[Stored dataset items]
● ● ● ● ● ● ●
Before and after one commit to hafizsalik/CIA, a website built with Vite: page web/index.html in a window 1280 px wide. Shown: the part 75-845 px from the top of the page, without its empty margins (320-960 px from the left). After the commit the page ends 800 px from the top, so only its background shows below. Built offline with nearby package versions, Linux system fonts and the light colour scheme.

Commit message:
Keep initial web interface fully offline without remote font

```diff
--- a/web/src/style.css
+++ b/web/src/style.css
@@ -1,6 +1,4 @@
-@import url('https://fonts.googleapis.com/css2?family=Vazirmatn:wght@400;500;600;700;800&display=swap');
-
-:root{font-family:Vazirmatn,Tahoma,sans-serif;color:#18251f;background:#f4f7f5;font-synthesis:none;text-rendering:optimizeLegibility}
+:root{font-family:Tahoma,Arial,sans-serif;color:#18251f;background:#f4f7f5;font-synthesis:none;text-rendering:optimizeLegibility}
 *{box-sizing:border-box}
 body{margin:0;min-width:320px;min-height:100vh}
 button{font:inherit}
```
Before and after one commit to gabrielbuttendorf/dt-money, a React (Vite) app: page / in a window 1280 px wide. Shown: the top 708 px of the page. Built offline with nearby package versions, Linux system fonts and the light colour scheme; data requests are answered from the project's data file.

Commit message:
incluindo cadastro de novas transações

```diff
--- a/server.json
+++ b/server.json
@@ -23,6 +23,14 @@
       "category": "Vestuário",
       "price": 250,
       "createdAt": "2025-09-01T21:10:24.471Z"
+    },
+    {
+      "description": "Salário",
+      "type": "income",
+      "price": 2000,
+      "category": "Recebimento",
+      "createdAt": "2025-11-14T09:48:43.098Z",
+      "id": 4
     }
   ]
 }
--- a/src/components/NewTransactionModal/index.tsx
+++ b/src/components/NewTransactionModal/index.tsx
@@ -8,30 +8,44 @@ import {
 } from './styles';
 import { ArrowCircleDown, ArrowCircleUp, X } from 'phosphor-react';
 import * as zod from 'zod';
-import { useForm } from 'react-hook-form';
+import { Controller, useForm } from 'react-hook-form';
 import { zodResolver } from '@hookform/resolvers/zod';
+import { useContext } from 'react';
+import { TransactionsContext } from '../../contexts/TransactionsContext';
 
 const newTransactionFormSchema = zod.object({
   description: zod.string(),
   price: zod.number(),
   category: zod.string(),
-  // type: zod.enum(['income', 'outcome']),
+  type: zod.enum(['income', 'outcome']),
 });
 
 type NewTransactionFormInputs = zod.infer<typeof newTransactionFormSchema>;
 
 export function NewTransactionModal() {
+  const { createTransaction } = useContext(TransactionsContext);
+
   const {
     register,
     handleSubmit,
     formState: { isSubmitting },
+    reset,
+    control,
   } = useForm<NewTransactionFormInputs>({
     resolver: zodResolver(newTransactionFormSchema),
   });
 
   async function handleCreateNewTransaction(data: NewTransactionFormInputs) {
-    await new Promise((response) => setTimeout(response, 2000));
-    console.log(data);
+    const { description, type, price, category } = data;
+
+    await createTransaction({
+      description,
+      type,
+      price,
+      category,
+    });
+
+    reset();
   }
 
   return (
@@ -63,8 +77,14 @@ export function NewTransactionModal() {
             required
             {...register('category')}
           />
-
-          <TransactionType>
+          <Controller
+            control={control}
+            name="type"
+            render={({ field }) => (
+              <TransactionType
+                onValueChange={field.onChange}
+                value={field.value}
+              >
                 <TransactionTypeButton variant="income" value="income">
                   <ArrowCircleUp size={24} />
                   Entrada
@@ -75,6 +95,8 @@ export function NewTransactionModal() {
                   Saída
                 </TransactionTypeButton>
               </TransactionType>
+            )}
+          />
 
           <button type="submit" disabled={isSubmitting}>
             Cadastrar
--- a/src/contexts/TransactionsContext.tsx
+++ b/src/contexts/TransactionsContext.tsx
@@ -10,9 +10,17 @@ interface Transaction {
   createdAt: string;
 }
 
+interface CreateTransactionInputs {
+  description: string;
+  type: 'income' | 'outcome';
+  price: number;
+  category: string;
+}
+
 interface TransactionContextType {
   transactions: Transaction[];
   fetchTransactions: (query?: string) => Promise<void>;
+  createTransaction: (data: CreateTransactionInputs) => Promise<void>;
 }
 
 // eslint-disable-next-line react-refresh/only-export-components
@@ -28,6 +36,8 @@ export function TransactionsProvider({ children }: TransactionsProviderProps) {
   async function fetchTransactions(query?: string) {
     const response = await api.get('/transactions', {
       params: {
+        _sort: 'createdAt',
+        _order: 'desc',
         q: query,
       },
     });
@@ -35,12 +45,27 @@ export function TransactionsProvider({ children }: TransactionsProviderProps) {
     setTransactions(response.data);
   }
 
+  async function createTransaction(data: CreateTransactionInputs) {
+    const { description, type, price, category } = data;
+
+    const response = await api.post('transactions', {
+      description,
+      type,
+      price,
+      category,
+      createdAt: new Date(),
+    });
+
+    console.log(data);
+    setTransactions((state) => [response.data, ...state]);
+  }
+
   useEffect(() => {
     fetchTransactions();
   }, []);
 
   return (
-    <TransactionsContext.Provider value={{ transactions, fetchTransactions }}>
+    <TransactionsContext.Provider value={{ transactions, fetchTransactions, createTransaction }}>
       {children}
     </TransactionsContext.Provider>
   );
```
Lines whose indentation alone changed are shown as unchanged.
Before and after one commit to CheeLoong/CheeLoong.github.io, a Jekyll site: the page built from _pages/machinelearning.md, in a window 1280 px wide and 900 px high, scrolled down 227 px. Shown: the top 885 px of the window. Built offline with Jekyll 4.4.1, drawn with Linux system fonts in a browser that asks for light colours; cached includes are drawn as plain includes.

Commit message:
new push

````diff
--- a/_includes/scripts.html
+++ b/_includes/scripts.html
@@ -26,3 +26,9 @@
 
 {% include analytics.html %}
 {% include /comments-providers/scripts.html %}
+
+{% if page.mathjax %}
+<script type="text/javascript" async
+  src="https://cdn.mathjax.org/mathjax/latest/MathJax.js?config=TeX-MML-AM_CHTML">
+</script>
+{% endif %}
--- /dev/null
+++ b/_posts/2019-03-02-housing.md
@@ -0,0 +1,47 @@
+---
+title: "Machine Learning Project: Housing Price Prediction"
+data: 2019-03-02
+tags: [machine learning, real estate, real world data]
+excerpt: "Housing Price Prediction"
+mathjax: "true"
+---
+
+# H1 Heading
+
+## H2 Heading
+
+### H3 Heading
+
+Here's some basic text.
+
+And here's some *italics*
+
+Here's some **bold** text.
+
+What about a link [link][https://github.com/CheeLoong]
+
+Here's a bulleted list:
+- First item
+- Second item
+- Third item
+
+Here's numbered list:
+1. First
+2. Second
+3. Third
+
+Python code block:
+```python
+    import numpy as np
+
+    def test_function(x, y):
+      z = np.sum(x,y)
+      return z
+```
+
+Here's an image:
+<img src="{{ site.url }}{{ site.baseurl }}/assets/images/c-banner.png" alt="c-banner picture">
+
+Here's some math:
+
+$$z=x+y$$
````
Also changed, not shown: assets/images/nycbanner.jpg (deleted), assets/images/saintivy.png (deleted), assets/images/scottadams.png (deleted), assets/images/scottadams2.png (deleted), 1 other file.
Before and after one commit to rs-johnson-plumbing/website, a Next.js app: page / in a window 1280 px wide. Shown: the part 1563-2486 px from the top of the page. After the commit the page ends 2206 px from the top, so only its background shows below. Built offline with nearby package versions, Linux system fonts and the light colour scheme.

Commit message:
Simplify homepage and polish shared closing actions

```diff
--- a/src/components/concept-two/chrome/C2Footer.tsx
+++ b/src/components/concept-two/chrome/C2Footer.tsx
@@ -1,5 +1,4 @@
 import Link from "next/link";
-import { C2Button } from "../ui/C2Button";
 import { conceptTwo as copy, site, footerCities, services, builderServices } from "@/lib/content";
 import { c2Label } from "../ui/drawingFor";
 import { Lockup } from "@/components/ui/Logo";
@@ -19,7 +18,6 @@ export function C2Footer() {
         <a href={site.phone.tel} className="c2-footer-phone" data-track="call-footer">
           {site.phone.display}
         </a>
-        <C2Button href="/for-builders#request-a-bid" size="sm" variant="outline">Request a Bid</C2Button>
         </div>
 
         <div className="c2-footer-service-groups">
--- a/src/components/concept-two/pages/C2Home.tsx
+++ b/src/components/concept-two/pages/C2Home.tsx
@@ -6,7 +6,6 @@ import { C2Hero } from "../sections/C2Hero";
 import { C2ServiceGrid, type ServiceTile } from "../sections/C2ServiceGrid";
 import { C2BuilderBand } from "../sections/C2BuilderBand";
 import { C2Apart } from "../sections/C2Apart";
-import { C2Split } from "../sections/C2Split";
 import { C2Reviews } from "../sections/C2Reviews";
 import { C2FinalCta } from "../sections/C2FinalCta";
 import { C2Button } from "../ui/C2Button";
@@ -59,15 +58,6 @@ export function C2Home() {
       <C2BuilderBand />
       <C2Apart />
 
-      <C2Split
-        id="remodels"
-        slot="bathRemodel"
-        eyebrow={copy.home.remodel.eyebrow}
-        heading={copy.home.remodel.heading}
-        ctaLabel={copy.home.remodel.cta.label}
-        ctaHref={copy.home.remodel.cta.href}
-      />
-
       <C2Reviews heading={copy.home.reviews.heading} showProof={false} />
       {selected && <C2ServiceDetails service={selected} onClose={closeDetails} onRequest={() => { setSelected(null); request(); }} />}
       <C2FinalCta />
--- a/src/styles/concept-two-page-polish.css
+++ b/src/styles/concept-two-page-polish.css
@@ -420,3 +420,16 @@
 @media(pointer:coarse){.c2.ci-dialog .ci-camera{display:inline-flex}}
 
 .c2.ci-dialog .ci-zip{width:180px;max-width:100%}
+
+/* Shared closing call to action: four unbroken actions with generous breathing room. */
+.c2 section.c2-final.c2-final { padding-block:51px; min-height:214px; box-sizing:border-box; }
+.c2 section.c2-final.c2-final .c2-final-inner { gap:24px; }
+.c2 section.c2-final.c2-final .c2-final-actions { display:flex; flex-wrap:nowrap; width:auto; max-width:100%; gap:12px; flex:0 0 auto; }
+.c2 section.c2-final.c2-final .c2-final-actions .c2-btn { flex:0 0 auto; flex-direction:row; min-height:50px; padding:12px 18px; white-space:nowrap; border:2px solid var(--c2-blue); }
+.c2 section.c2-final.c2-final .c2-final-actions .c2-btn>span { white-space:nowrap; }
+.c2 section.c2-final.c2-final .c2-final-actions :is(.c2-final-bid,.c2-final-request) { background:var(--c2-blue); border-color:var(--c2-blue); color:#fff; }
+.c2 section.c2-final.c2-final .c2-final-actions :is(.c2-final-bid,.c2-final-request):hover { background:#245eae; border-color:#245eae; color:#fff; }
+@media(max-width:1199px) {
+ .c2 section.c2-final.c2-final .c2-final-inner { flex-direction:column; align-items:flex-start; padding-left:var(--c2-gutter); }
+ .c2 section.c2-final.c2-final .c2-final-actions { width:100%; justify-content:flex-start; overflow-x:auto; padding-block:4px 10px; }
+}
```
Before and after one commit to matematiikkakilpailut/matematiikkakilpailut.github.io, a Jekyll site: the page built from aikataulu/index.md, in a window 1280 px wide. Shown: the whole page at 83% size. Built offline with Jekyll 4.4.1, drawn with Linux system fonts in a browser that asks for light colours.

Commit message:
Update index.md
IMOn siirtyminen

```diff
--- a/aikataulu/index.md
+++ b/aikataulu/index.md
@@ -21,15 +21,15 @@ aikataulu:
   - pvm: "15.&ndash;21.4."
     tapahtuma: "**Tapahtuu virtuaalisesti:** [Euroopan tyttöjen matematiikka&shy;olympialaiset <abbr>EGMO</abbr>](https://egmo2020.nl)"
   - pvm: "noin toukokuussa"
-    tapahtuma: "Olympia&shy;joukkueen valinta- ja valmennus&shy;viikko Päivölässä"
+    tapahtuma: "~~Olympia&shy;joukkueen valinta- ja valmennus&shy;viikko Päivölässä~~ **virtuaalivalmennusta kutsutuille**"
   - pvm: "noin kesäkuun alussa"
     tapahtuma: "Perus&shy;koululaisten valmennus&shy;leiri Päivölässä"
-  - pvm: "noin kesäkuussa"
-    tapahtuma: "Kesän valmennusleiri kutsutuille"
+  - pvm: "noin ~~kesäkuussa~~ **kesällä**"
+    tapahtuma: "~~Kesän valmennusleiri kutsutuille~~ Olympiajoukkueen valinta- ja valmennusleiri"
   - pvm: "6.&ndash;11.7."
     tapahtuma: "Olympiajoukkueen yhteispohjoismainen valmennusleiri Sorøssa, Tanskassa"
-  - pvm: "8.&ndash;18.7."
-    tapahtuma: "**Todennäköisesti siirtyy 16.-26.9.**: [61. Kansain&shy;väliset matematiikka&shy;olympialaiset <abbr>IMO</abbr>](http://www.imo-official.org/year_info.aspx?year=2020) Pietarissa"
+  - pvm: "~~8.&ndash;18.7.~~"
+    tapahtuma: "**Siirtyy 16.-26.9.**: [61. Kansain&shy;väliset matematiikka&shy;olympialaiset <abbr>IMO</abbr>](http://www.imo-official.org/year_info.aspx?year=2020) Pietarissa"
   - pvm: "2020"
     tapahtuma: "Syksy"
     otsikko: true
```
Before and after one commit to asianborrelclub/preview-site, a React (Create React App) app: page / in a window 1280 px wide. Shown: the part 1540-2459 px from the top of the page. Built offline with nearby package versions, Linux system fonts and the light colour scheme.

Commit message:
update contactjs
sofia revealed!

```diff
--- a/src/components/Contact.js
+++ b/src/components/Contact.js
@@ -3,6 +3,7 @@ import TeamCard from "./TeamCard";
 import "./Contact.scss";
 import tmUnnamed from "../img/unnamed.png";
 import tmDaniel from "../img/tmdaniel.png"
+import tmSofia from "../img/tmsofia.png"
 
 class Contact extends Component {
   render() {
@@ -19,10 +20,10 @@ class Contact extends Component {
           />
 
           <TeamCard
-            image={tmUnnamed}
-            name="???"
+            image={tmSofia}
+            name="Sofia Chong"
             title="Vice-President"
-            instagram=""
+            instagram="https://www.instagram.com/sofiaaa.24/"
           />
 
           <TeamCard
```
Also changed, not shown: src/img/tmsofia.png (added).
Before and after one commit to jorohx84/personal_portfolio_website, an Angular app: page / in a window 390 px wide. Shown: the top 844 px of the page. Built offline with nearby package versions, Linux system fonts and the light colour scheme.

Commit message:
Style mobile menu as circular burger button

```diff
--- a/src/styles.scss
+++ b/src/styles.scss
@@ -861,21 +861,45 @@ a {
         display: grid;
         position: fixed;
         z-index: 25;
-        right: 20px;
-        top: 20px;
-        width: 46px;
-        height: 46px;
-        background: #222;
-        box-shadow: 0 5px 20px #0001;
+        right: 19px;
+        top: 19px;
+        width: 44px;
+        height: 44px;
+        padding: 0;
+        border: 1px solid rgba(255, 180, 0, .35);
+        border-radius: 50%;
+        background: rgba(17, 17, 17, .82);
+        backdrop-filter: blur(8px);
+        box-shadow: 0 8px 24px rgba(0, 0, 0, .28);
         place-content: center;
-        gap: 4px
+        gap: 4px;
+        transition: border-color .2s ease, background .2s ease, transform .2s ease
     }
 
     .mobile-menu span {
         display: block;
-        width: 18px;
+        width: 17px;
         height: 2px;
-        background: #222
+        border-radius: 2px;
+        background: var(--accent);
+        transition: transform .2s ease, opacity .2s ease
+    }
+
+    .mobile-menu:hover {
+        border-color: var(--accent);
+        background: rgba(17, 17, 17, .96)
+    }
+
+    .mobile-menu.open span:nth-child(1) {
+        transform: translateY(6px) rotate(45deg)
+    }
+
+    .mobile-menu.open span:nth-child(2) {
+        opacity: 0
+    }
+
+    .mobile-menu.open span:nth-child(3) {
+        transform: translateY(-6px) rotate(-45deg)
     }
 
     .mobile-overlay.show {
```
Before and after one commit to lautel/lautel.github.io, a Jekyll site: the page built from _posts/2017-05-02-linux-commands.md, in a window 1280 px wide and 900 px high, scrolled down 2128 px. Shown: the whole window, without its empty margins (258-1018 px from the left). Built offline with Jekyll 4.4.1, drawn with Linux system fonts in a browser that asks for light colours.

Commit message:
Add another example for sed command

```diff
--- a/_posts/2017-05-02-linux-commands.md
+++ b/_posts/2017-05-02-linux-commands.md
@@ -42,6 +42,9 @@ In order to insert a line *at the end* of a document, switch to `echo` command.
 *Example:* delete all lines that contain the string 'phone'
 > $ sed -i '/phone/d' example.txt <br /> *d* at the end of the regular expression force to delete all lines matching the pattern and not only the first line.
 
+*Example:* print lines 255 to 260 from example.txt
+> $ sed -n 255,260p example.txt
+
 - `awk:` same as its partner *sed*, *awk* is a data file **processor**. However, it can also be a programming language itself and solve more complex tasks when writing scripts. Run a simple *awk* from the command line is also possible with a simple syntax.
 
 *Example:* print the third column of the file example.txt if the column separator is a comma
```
● ● ● ● ● ● ●
## What needs to be done:
Where does "mathjax" appear in the records above? Copy every line that has it.

## Response:
+{% if page.mathjax %}
+  src="https://cdn.mathjax.org/mathjax/latest/MathJax.js?config=TeX-MML-AM_CHTML">
+mathjax: "true"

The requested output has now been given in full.